The starting point, of course, is that it depends what your force majeure clause says. Note that your agreement may not specifically use the term ‘force majeure,’ but you almost certainly will have a clause somewhere which references issues ‘beyond the reasonable control’ of one or both of the parties. Please ask your lawyer if you are having trouble finding it.
Now let’s assume that your ‘force majeure’ clause says something typical about:
- neither party being liable for any failure to comply with the franchise agreement due to events beyond its reasonable control, and;
- that either party can terminate the agreement if the force majeure event continues for more than, say, 90 days.
Depending on your business and your sector, it may be quite obvious that in current circumstances your franchisee has a ‘force majeure’ reason preventing them from providing their services to customers. Particularly where there is no practical way that services can be provided on a virtual or online basis. But this does not mean that the franchisee has a ‘force majeure’ reason for not paying. Force majeure is supposed to apply where it is physically impossible for someone to comply with their agreement. Not where world events make it uneconomical for franchisees to pay. Note, though, that we are in uncharted waters. There are no legal precedents for the current situation. We do not yet know how courts would determine the issue.
But here is where the difference between theory and reality kicks in.
Even if you have legal grounds to hold your franchisees liable to pay their fees, your options are limited:
- You can sue for non-payment, but note that the courts may currently not be able to progress the claim, if they deem it to be non- urgent. And in any event the costs of suing may not be proportionate.
- You can terminate for breach. That means that when this epidemic is over, you will have lost franchisees.
- You can defer the time for paying fees for a few months, whilst reserving your position clearly in writing. (Get legal advice on how to do this.)

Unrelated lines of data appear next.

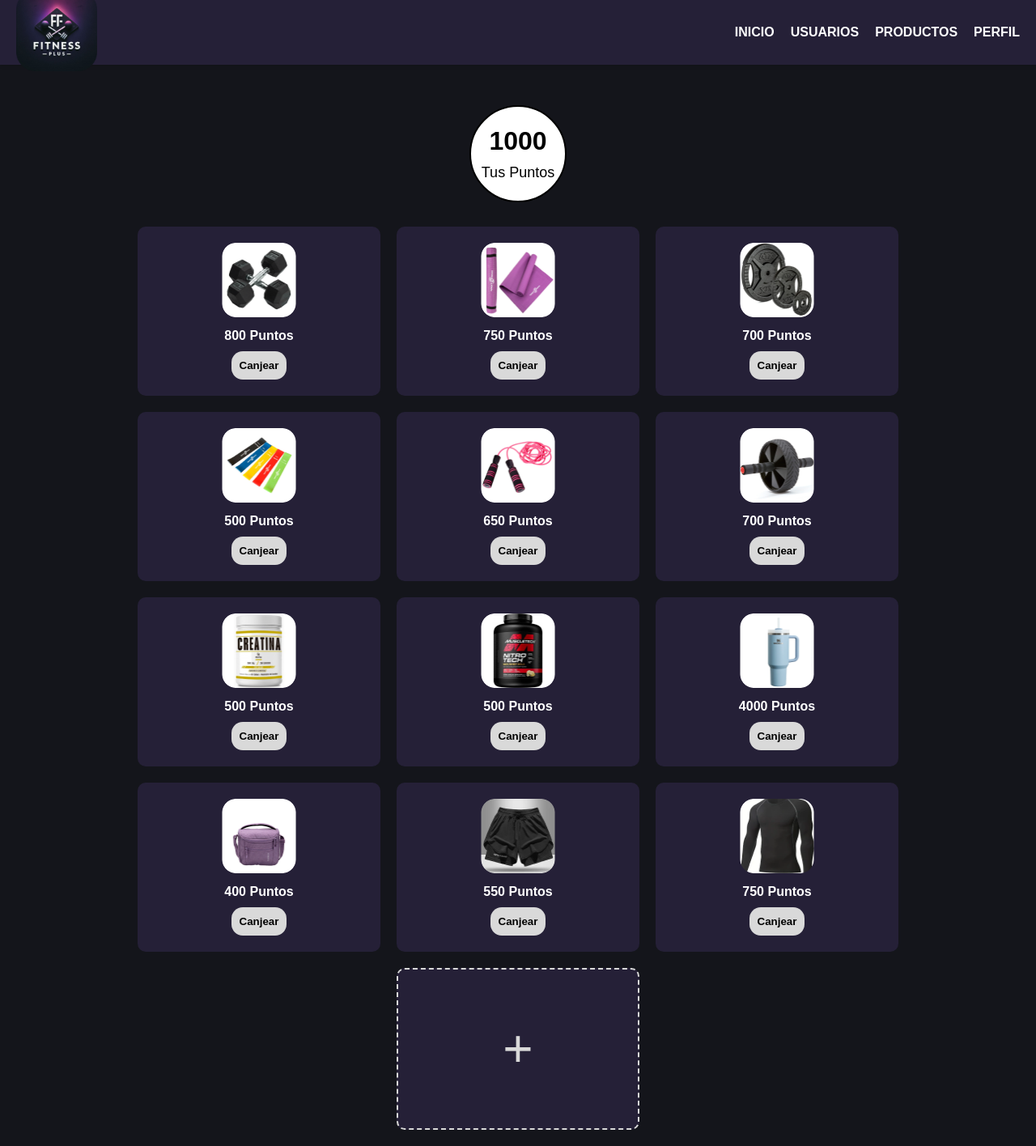
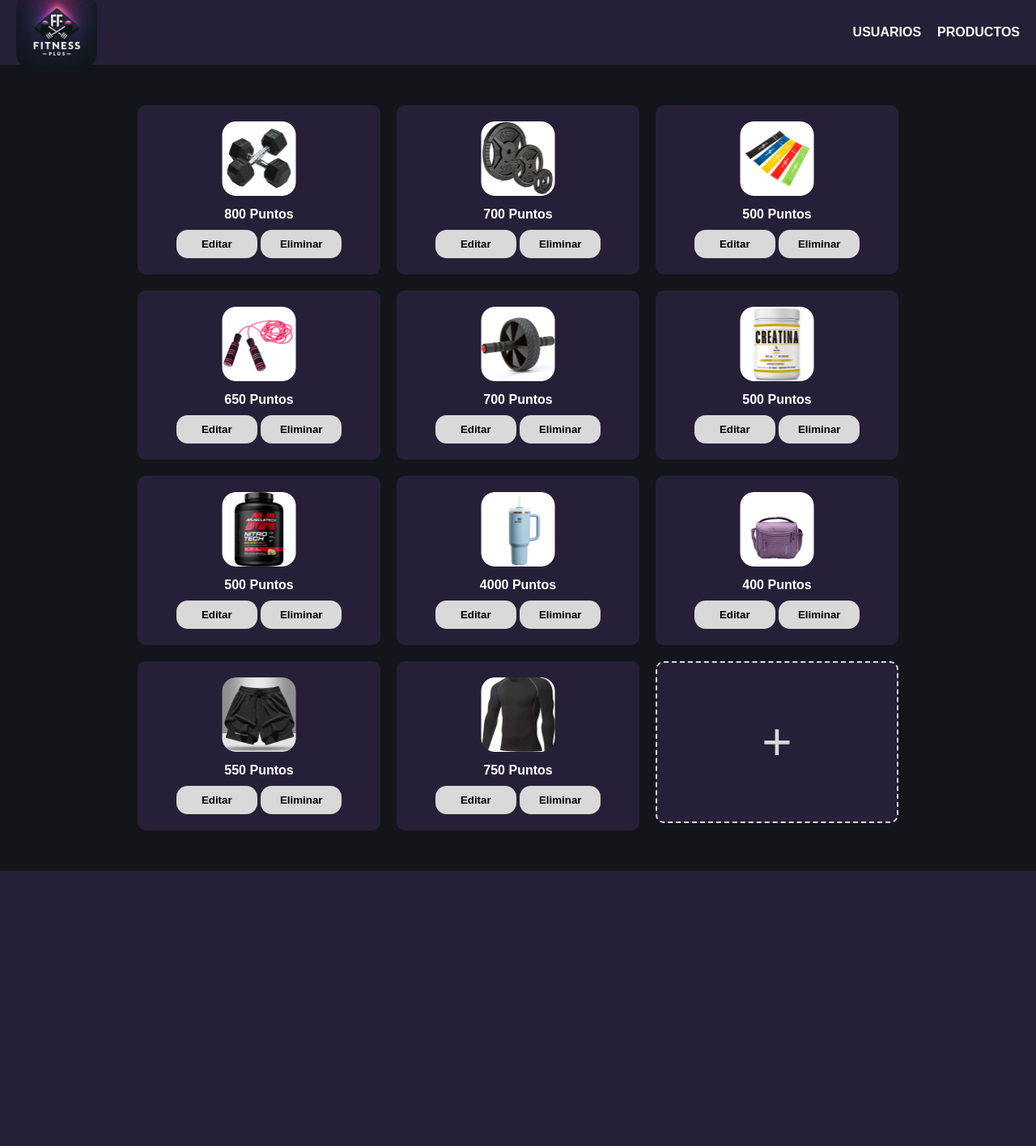
Before and after one commit to JuanQuiroga12/Pagina-web, a PHP site: page /canjearpuntosADMIN.html in a window 1280 px wide. Shown: the top 1416 px of the page at 81% size. After the commit the page ends 1076 px from the top, so only its background shows below. Run offline with PHP 8.4, Linux system fonts and the light colour scheme.

Commit message:
Mejoras, nuevas funciones, etapa final 1

```diff
--- a/canjearpuntosADMIN.html
+++ b/canjearpuntosADMIN.html
@@ -15,21 +15,13 @@
         </div>
         <nav class="menu">
             <ul>
-                <li><a href="pantallaprincipalADMIN.html">INICIO</a></li>
-                <li><a href="admin_usuarios.html">USUARIOS</a></li>
+                <li><a href="pantallaprincipalADMIN.html">USUARIOS</a></li>
                 <li><a href="canjearpuntosADMIN.html">PRODUCTOS</a></li>
-                <li><a href="perfil.html">PERFIL</a></li>
             </ul>
         </nav>
     </header>
 
     <main>
-        <section class="points-section">
-            <div class="points-circle">
-                <span id="totalPoints">1000</span>
-                <p>Tus Puntos</p>
-            </div>
-        </section>
 
         <section class="rewards-section" id="rewardsSection">
             <!-- Productos existentes -->
@@ -37,100 +29,104 @@
                 <img src="public/images/mancuerdas.png" alt="Mancuerdas">
                 <div class="product-info">
                     <p>800 Puntos</p>
-                    <button class="btn-canjear">Canjear</button>
+                    <button class="btn-edit">Editar</button>
+                    <button class="btn-delete">Eliminar</button>
                 </div>
             </div>
 
-            <div class="reward" data-points="750">
-                <img src="public/images/tapete.png" alt="Tapete">
-                <div class="product-info">
-                    <p>750 Puntos</p>
-                    <button class="btn-canjear">Canjear</button>
-                </div>
-            </div>
             <div class="reward" data-points="700">
                 <img src="public/images/pesas.png" alt="Pesas">
                 <div class="product-info">
                     <p>700 Puntos</p>
-                    <button class="btn-canjear">Canjear</button>
+                    <button class="btn-edit">Editar</button>
+                    <button class="btn-delete">Eliminar</button>
                 </div>
             </div>
             <div class="reward" data-points="500">
                 <img src="public/images/bandas.png" alt="Bandas de ejercicio">
                 <div class="product-info">
                     <p>500 Puntos</p>
-                    <button class="btn-canjear">Canjear</button>
+                    <button class="btn-edit">Editar</button>
+                    <button class="btn-delete">Eliminar</button>
                 </div>
             </div>
             <div class="reward" data-points="650">
                 <img src="public/images/soga.png" alt="Soga">
                 <div class="product-info">
                     <p>650 Puntos</p>
-                    <button class="btn-canjear">Canjear</button>
+                    <button class="btn-edit">Editar</button>
+                    <button class="btn-delete">Eliminar</button>
                 </div>
             </div>
             <div class="reward" data-points="700">
                 <img src="public/images/rodillo.png" alt="Rodillo">
                 <div class="product-info">
                     <p>700 Puntos</p>
-                    <button class="btn-canjear">Canjear</button>
+                    <button class="btn-edit">Editar</button>
+                    <button class="btn-delete">Eliminar</button>
                 </div>
             </div>
             <div class="reward" data-points="500">
                 <img src="public/images/creatina.png" alt="Creatina">
                 <div class="product-info">
                     <p>500 Puntos</p>
-                    <button class="btn-canjear">Canjear</button>
+                    <button class="btn-edit">Editar</button>
+                    <button class="btn-delete">Eliminar</button>
                 </div>
             </div>
             <div class="reward" data-points="500">
                 <img src="public/images/creatina2.png" alt="MuscleTech - Nitro Tech">
                 <div class="product-info">
                     <p>500 Puntos</p>
-                    <button class="btn-canjear">Canjear</button>
+                    <button class="btn-edit">Editar</button>
+                    <button class="btn-delete">Eliminar</button>
                 </div>
             </div>
             <div class="reward" data-points="4000">
                 <img src="public/images/termo.png" alt="Termo Stanley">
                 <div class="product-info">
                     <p>4000 Puntos</p>
-                    <button class="btn-canjear">Canjear</button>
+                    <button class="btn-edit">Editar</button>
+                    <button class="btn-delete">Eliminar</button>
                 </div>
             </div>
             <div class="reward" data-points="400">
                 <img src="public/images/lonchera.png" alt="Lonchera">
                 <div class="product-info">
                     <p>400 Puntos</p>
-                    <button class="btn-canjear">Canjear</button>
+                    <button class="btn-edit">Editar</button>
+                    <button class="btn-delete">Eliminar</button>
                 </div>
             </div>
             <div class="reward" data-points="550">
                 <img src="public/images/pantaloneta.png" alt="Pantaloneta">
                 <div class="product-info">
                     <p>550 Puntos</p>
-                    <button class="btn-canjear">Canjear</button>
+                    <button class="btn-edit">Editar</button>
+                    <button class="btn-delete">Eliminar</button>
                 </div>
             </div>
             <div class="reward" data-points="750">
                 <img src="public/images/camisa.png" alt="Camisa de entrenamiento">
                 <div class="product-info">
                     <p>750 Puntos</p>
-                    <button class="btn-canjear">Canjear</button>
+                    <button class="btn-edit">Editar</button>
+                    <button class="btn-delete">Eliminar</button>
                 </div>
             </div>
 
             <!-- Caja para agregar nuevos productos -->
-            <div class="add-product-box">
-                <button id="addProductBtn" class="add-product-btn">+</button>
+            <div class="add-product-box" id="addProductBox">
+                <span class="add-product-btn">+</span>
             </div>
         </section>
     </main>
 
-    <!-- Modal para agregar productos -->
+    <!-- Modal para agregar y editar productos -->
     <div id="addProductModal" class="modal">
         <div class="modal-content">
             <span class="close">&times;</span>
-            <h2>Agregar Nuevo Producto</h2>
+            <h2>Agregar/Editar Producto</h2>
             <form id="addProductForm">
                 <label for="productName">Nombre del Producto:</label>
                 <input type="text" id="productName" required>
--- a/index.html
+++ b/index.html
@@ -35,10 +35,10 @@
           <!-- Formulario de inicio de sesión -->
           <form id="loginForm">
               <label for="username">Nombre de usuario</label>
-              <input type="text" id="username" name="username" placeholder="Laura Tavares">
+              <input type="text" id="username" name="username" placeholder="Laura | ADMIN">
 
               <label for="password">Contraseña</label>
-              <input type="password" id="password" name="password" placeholder="************">
+              <input type="password" id="password" name="password" placeholder="123456 | 1234">
 
               <button type="submit" class="login-btn">Iniciar sesión</button>
               <button type="button" id="showRegisterForm" class="register-btn">Registrarse</button>
--- a/pantallaprincipalADMIN.html
+++ b/pantallaprincipalADMIN.html
@@ -15,7 +15,6 @@
             <ul>
                 <li><a href="pantallaprincipalADMIN.html">USUARIOS</a></li>
                 <li><a href="canjearpuntosADMIN.html">PRODUCTOS</a></li>
-                <li><a href="perfil.html">PERFIL</a></li>
             </ul>
         </nav>
     </header>
@@ -57,6 +56,8 @@
                 </form>
             </div>
         </div>
+        <!-- Botón de Cerrar Sesión -->
+        <button class="logout-btn">Cerrar Sesión</button>
     </main>
 
     <script src="scriptAdmin.js"></script>
--- a/scriptAdmin.js
+++ b/scriptAdmin.js
@@ -94,3 +94,9 @@ userForm.addEventListener('submit', (e) => {
 
 // Renderizar usuarios al cargar la página
 renderUsers();
+
+document.querySelector('.logout-btn').addEventListener('click', function () {
+
+    alert("Has cerrado sesión como administrador");
+    window.location.href = "index.html";
+});
--- a/scriptUnirme.js
+++ b/scriptUnirme.js
@@ -6,7 +6,7 @@ document.getElementById('loginForm').addEventListener('submit', function(event)
     const password = document.getElementById('password').value;
 
     // Definir credenciales válidas de usuario y administrador
-    const validUsername = "Laura Tavares";
+    const validUsername = "Laura";
     const validPassword = "123456";
 
     const adminUsername = "ADMIN";
--- a/stylecanjearpuntos.css
+++ b/stylecanjearpuntos.css
@@ -109,7 +110,8 @@ main {
     font-size: 16px;
 }
 
-.btn-canjear {
+/* Botones de editar y eliminar */
+.btn-edit, .btn-delete, .btn-canjear {
     background-color: #D9D9D9;
     color: black;
     border: none;
@@ -118,10 +120,18 @@ main {
     font-weight: bold;
     cursor: pointer;
     margin-top: 10px;
+    width: 100px;
+    display: inline-block;
 }
 
-.btn-canjear:hover {
-    background-color: #bbbbbb;
+.btn-edit:hover {
+    background-color: #4CAF50;
+    color: white;
+}
+
+.btn-delete:hover {
+    background-color: #f44336;
+    color: white;
 }
 
 /* Caja para añadir productos */
--- a/styles.css
+++ b/styles.css
@@ -446,6 +446,11 @@ body, html {
     font-size: 14px;
   }
 }
+
+#purchaseModal h2 {
+  color: white;
+}
+
 /* Modal de error de validación */
 #validationErrorModal .form-container {
   background-color: #2D2231;
```
Also changed, not shown: other parts of stylecanjearpuntos.css (+11 -47 lines), perfil.html (+11 -0 lines), scriptCanjePuntosAdmin.js (+68 -57 lines), scriptPerfil.js (+28 -0 lines), styleperfil.css (+72 -4 lines), stylespantallaprincipal.css (+15 -0 lines), stylescanjearpuntosADMIN.css (deleted).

- As per the steps taken by an increasing number of franchisors, you can agree to waive the requirement to pay fees altogether for a set period of time. (Again, be careful how you communicate this and get legal advice.)
Be realistic, though, that none of the above options give you an easy route to getting fees from franchisees in the short term. Managing your internal cost base for the coming months, whether by furloughing employees, taking Government grants, getting interest free loans from your bank, and negotiating rent holidays with your landlord, are all of key importance whilst we ride out the storm.
From what I can currently see, the franchisors who are managing their franchisee relationships well at the moment are getting there by open and transparent communication. They are showing their franchisees that we are all in this together, with all parties taking a financial hit for the time being, whilst remaining poised to take advantage when the up-tick eventually comes.